WHAT YOU SHOULD DO
Pick every line with "Data" from the material below.

——————

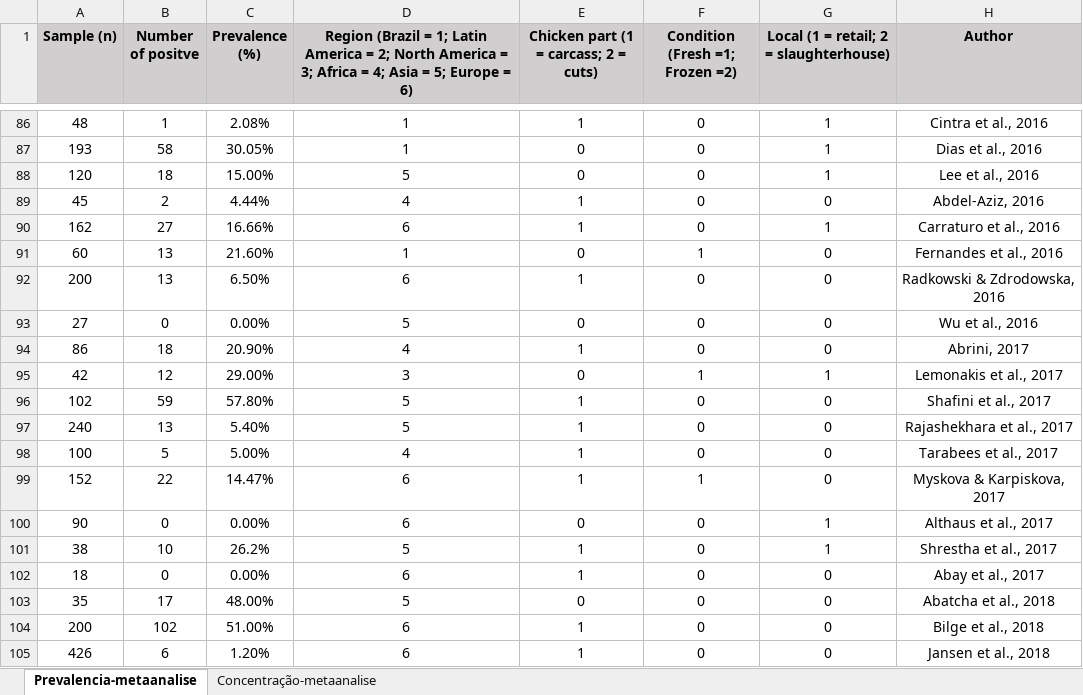
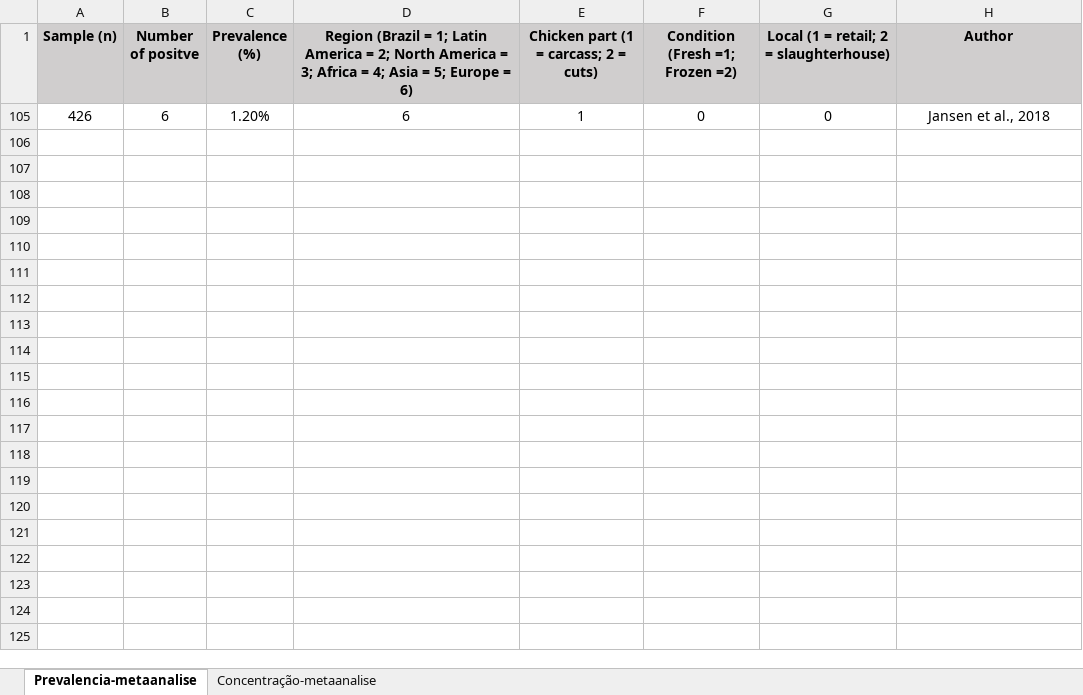
Before and after one commit to eduardodefreitascosta/Project_BayesianRA, an Excel workbook: Data/claudia_ma.xlsx, sheet Prevalencia-metaanalise, drawn as a sheet; only a part is shown, gaps mark what is left out; values as stored, in another font and other column widths than the file's, no borders; the diff covers the shown part only; the diff names each change by its address in the sheet, - before the commit and + after, or states it on an @@ line.

```diff
--- a/Data/claudia_ma.xlsx (sheet Prevalencia-metaanalise)
+++ b/Data/claudia_ma.xlsx (sheet Prevalencia-metaanalise)
@@ row 86 hidden: 48 | 1 | 2.08% | 1 | 1 | 0 | 1 | Cintra et al., 2016 @@
@@ row 87 hidden: 193 | 58 | 30.05% | 1 | 0 | 0 | 1 | Dias et al., 2016 @@
@@ row 88 hidden: 120 | 18 | 15.00% | 5 | 0 | 0 | 1 | Lee et al., 2016 @@
@@ row 89 hidden: 45 | 2 | 4.44% | 4 | 1 | 0 | 0 | Abdel-Aziz, 2016 @@
@@ row 90 hidden: 162 | 27 | 16.66% | 6 | 1 | 0 | 1 | Carraturo et al., 2016 @@
@@ row 91 hidden: 60 | 13 | 21.60% | 1 | 0 | 1 | 0 | Fernandes et al., 2016 @@
@@ row 92 hidden: 200 | 13 | 6.50% | 6 | 1 | 0 | 0 | Radkowski & Zdrodowska, 2016 @@
@@ row 93 hidden: 27 | 0 | 0.00% | 5 | 0 | 0 | 0 | Wu et al., 2016 @@
@@ row 94 hidden: 86 | 18 | 20.90% | 4 | 1 | 0 | 0 | Abrini, 2017 @@
@@ row 95 hidden: 42 | 12 | 29.00% | 3 | 0 | 1 | 1 | Lemonakis et al., 2017 @@
@@ row 96 hidden: 102 | 59 | 57.80% | 5 | 1 | 0 | 0 | Shafini et al., 2017 @@
@@ row 97 hidden: 240 | 13 | 5.40% | 5 | 1 | 0 | 0 | Rajashekhara et al., 2017 @@
@@ row 98 hidden: 100 | 5 | 5.00% | 4 | 1 | 0 | 0 | Tarabees et al., 2017 @@
@@ row 99 hidden: 152 | 22 | 14.47% | 6 | 1 | 1 | 0 | Myskova & Karpiskova, 2017 @@
@@ row 100 hidden: 90 | 0 | 0.00% | 6 | 0 | 0 | 1 | Althaus et al., 2017 @@
@@ row 101 hidden: 38 | 10 | 26.2% | 5 | 1 | 0 | 1 | Shrestha et al., 2017 @@
@@ row 102 hidden: 18 | 0 | 0.00% | 6 | 1 | 0 | 0 | Abay et al., 2017 @@
@@ row 103 hidden: 35 | 17 | 48.00% | 5 | 0 | 0 | 0 | Abatcha et al., 2018 @@
@@ row 104 hidden: 200 | 102 | 51.00% | 6 | 1 | 0 | 0 | Bilge et al., 2018 @@
```
Also changed, not shown: 84 hidden or unhidden rows elsewhere in this sheet, 2 other files.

——————

TASK RESPONSE
Before and after one commit to eduardodefreitascosta/Project_BayesianRA, an Excel workbook: Data/claudia_ma.xlsx, sheet Prevalencia-metaanalise, drawn as a sheet; only a part is shown, gaps mark what is left out; values as stored, in another font and other column widths than the file's, no borders; the diff covers the shown part only; the diff names each change by its address in the sheet, - before the commit and + after, or states it on an @@ line.
--- a/Data/claudia_ma.xlsx (sheet Prevalencia-metaanalise)
+++ b/Data/claudia_ma.xlsx (sheet Prevalencia-metaanalise)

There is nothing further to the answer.